I am extremely hands-on. Having said that, I love to delegate. It’s quite a paradox actually. You could say that I’m hands-on at efficient delegation!
What do you do when you’re not at work?
I am a very engaged parent of two very naughty and energetic kids. I usually workout in the morning, and spend most evenings with my kids, swimming, or cycling, and sometimes getting them to do homework. Music plays a very important role in my life, and helps me set my mood. I love discovering new music, new artists, and mixing music on my home DJ setup. Being a committed father, it’s not very practical to go around chasing club gigs like the younger days. In fact, with the clubs closed due to Covid-19, I have a podcast which you’re welcome to listen to!
What has been your biggest hurdle and how did you overcome it?
Needless to say, Covid-19 has been the single biggest challenge for us all. The fact that we cannot travel to meet designers and physically look at and experience product is a particularly difficult. The restrictions on social gatherings and events have also forced me to rethink all the grand plans I had in place to launch the store. Nevertheless, Covid-19 has been a great equaliser for us all, allowing smaller, innovative companies to be heard and seen on social media. I’m doing my best to adapt to these challenges. Only time will tell which strategies work, and which don’t. All of us have to be responsive and innovative in these unprecedented times.
Looking back now, what would you have done differently?
I believe there is no point looking back and wondering what things would be like if done differently. Time stops for nobody, and we all have to do the best we can, based on the judgements we can make.
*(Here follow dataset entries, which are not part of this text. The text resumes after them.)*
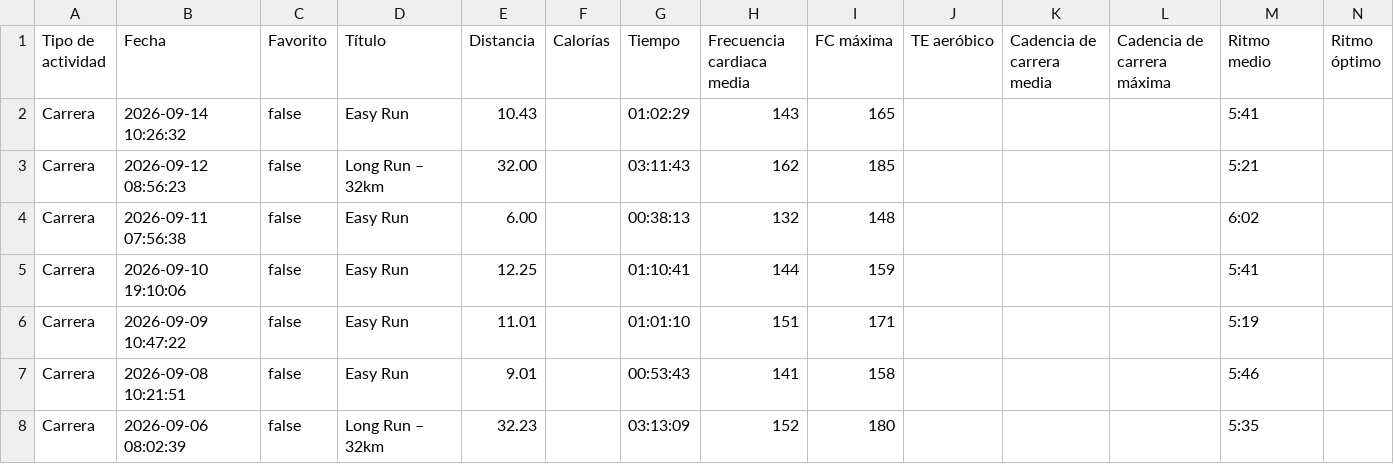
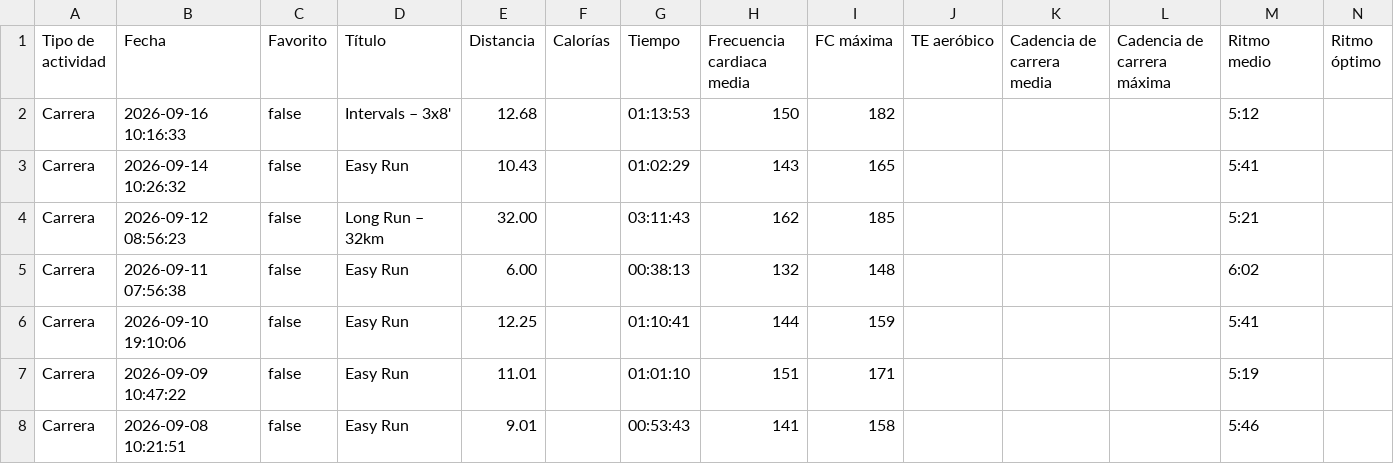
Before and after one commit to LiamCanning/RunningJournal, a CSV file: classified_runs.csv, drawn as a sheet; only a part is shown; the shorter side is filled out with more unchanged rows; rows hold the shown columns only; the diff names each change by its address in the sheet, - before the commit and + after, or states it on an @@ line.

```diff
--- a/classified_runs.csv
+++ b/classified_runs.csv
+row 2: Carrera | 2026-09-16 10:16:33 | false | Intervals – 3x8' | 12.68 |  | 01:13:53 | 150 | 182 |  |  |  | 5:12
```
Also changed, not shown: 2 other files.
The main thing is to own your decisions, whether right or wrong, and act accordingly on the outcomes.
What advice would you give to someone looking to start up?
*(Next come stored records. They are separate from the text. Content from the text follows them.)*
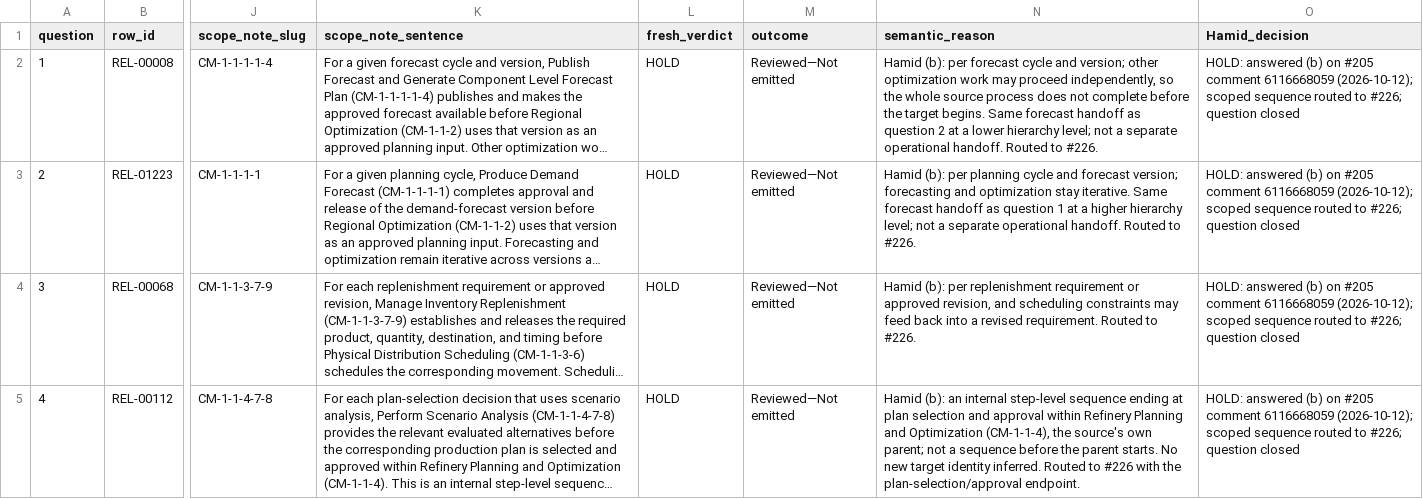
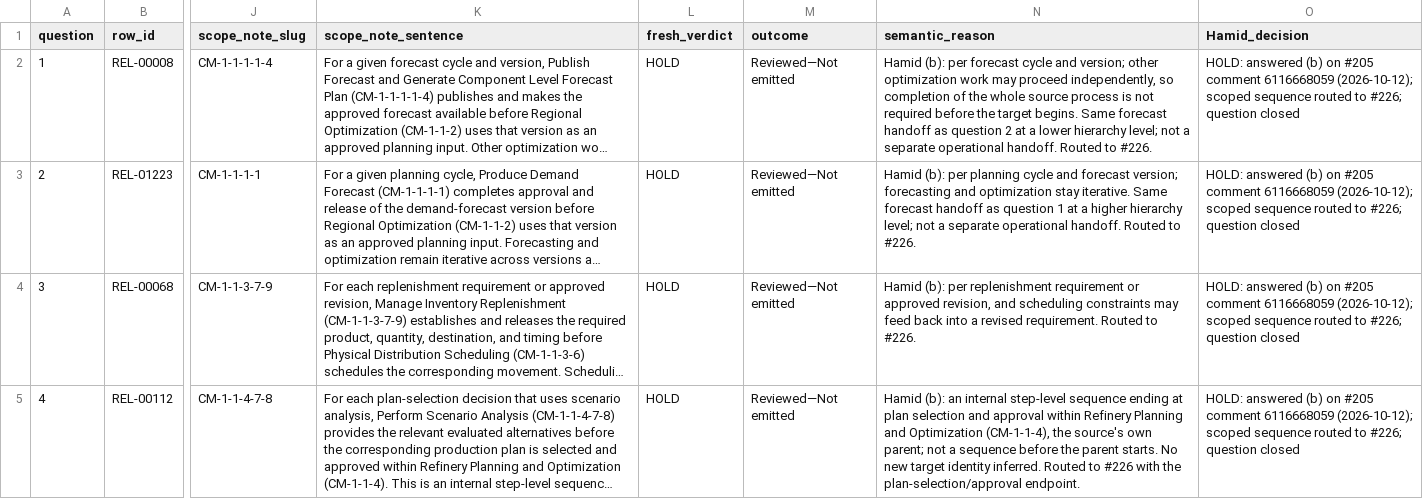
Before and after one commit to aadehamid/enterprise-performance-model, a CSV file: business_architecture/ontology/step4/review-evidence/precedes-follows-batch2-review.csv, drawn as a sheet; only a part is shown, gaps mark what is left out; long unchanged cells end in …; the diff names each change by its address in the sheet, - before the commit and + after, or states it on an @@ line.

```diff
--- a/business_architecture/ontology/step4/review-evidence/precedes-follows-batch2-review.csv
+++ b/business_architecture/ontology/step4/review-evidence/precedes-follows-batch2-review.csv
-N2 (semantic_reason): …independently, so the whole source process does not complete before the…
+N2 (semantic_reason): …independently, so completion of the whole source process is not required before the…
```
Also changed, not shown: business_architecture/ontology/step4/review-evidence/precedes-follows-routes.csv, 1 other file.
If you believe in your product, don’t be afraid to give it a try and don’t be afraid to fail. Calculate your risk and take a moderate risk. I’m sure you will learn many things along the way. Don’t be greedy for instant success — Rome wasn’t built in a day. Be lean, be nimble, and be adaptable.
What would you be doing if you weren’t doing what you do now?
I’d be living in Mumbai, with my kids spoilt rotten with excess house help, while being stuck in home quarantine! I am very glad I decided to move to Singapore, and very thankful for the quality of life my family has in this city.
Which markets will be important for you? Why?
Southeast Asia is one of the most populated corners of the world, if you don’t consider India and China. It is, therefore, a vast consumer base for all types of goods and services. It is also, demographically speaking, a very young population, which looks to the West, but is very confident in their rooted Asian values and culture. I believe the Southeast Asian market has tremendous consumer potential. Of course there are challenges, and a lot of fragmentation due to different cultures, but the underlying values across various geographies are quite consistent and can be appealed to.
How do you define success? Do you consider yourself successful?
Success, to me, has several factors. Financial success is very important, but along with that, is emotional, mental and physical health. Family and values play an important part here, and these aspects can further enhance financial success. Mr. Square is a passion project for me. I did not start this with the aim of making this a multi-million dollar business. The fact that I am able to afford time for this business, without stress, while having secured an overseas income with a successful business which can provide my family a decent lifestyle, already measures success for me.
What’s next for Mr Square?
I want to expand our product offering slowly, to encompass men’s various lifestyle needs. I will bring to market a few new products steadily, and test the market’s response before diving deeper. I plan to have a few pop-ups at different locations, in order to give Mr. Square some visibility, and enable buyers to touch, feel, and experience the products before they buy.
This story first appeared on Prestige Singapore
(All images: Abhishek Poddar)